Order code: 4894S
Eleven-year-old Eleanor has moved to Baltimore with her family so that her father can do work to help the Allies during World War I. Uprooted from her Indiana home, she finds herself navigating a new city, a new school, and an unexpected array of new friends. As the war drags on and the Spanish flu strikes, Eleanor discovers that the only thing that might be stronger than her loyalty to her country is the loyalty among her friends.
Eleven-year-old Eleanor and her family have moved to Baltimore so that her father can do work for the Allies against Germany during the Great War. Eleanor is thrust into a strange new city, and she is grateful when she meets and befriends the African American girl who cleans her apartment house. Maggie quickly becomes Eleanor’s closest confidant, and when Eleanor goes to school in the fall, she makes other good friends. Unfortunately, she also unwittingly makes some enemies as well.
Together, the friends do their best to navigate not just the perils of schoolyard bullies but also the frightening realities of the war, of news of family members never to return home again, of the deadly Spanish flu that’s sweeping the world, and of the injustices of the racial divides of 1918 Baltimore. They are bound by friendship and a sense of patriotism to do their part to help the world—whether the small one in their corner of Baltimore or the wider one that spans the globe—to become a place of justice and peace.
Author Robert Black created this novel out of his grandmother’s memories of growing up in wartime Baltimore, and he paints a visually vibrant canvas of the period. The characters are authentic and sincere, and the story accurately portrays several important events surrounding the final months of World War I, including an erroneous French report of armistice that spread worldwide over the wire services, leading to a jubilant celebration that was immediately followed by a crushing realization of the truth.
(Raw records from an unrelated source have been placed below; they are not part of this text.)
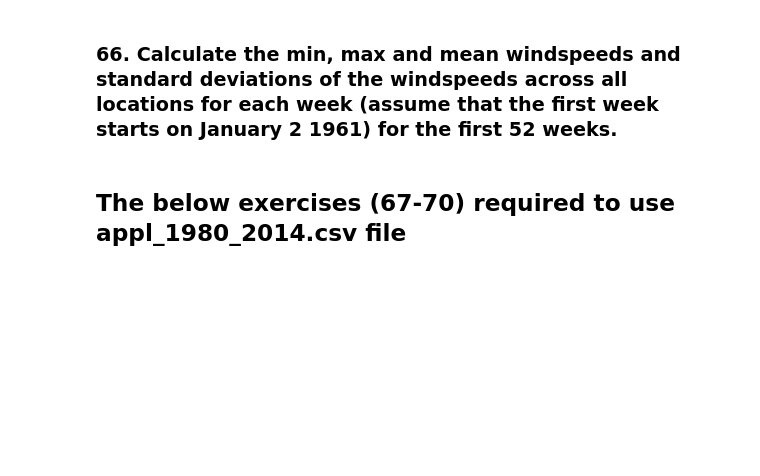
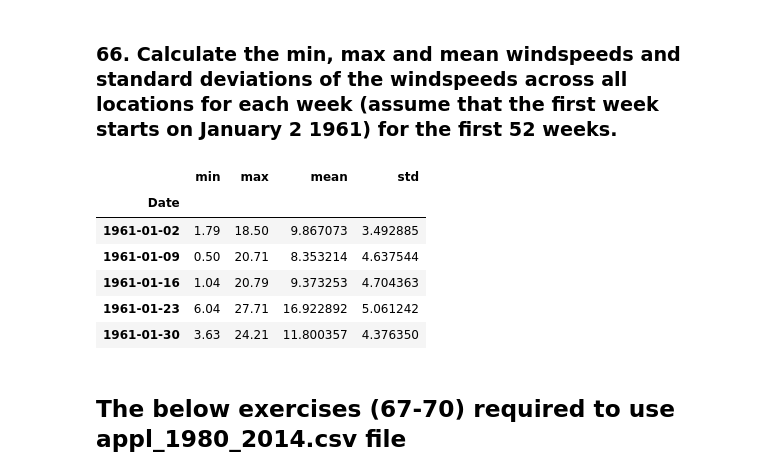
Before and after one commit to Flute22/Python, a Jupyter notebook: Practice/Basic Data Manipulation - Visualization Exercise/Basic_Data_Manipulation_Visualization_Exercise.ipynb, the cells around one changed output. Saved outputs shown, nothing was run; the diff lists cells and outputs as text; code cells hidden in the pictures; blank space fills up the shorter version.

```diff
--- a/Practice/Basic Data Manipulation - Visualization Exercise/Basic_Data_Manipulation_Visualization_Exercise.ipynb
+++ b/Practice/Basic Data Manipulation - Visualization Exercise/Basic_Data_Manipulation_Visualization_Exercise.ipynb
@@ -1357,5 +1548,33 @@ IndexError: list index out of range
 # %% [markdown]
 ### 66. Calculate the min, max and mean windspeeds and standard deviations of the windspeeds across all locations for each week (assume that the first week starts on January 2 1961) for the first 52 weeks.
+# %%
+# Step 1: Filter chronological horizon starting exactly on Monday, Jan 2, 1961.
+df_sliced = data.loc["1961-01-02" : ]
+
+# Step 2: Use .resample('7D') to create continuous 7-day windows and flatten cells via .stack()
+day_stats_global = df_sliced.resample('7D').apply(
+    lambda window: pd.Series(
+        {
+            "min": window.stack().min(),
+            "max": window.stack().max(),
+            "mean": window.stack().mean(),
+            "std": window.stack().std(),
+        }
+    )
+)
+
+# Step 3: Extract exactly the first 52 weeks of the operation
+first_52_weeks_global = day_stats_global.head(52)
+
+first_52_weeks_global.head()
+# %% [output]
+|  | min | max | mean | std |
+| Date |  |  |  |  |
+| 1961-01-02 | 1.79 | 18.50 | 9.867073 | 3.492885 |
+| 1961-01-09 | 0.50 | 20.71 | 8.353214 | 4.637544 |
+| 1961-01-16 | 1.04 | 20.79 | 9.373253 | 4.704363 |
+| 1961-01-23 | 6.04 | 27.71 | 16.922892 | 5.061242 |
+| 1961-01-30 | 3.63 | 24.21 | 11.800357 | 4.376350 |
 # %% [markdown]
 ## The below exercises (67-70) required to use appl_1980_2014.csv  file
 # %% [markdown]
```
Also changed, not shown: parts of 20 cells of this notebook.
The novel also delves into the terror caused by the 1918 influenza pandemic, which ultimately killed more people than the war did. Readers will appreciate young Eleanor’s efforts to be worthy in every way of the sacrifices that so many are making for her—and of the liberty that we all hold so dear.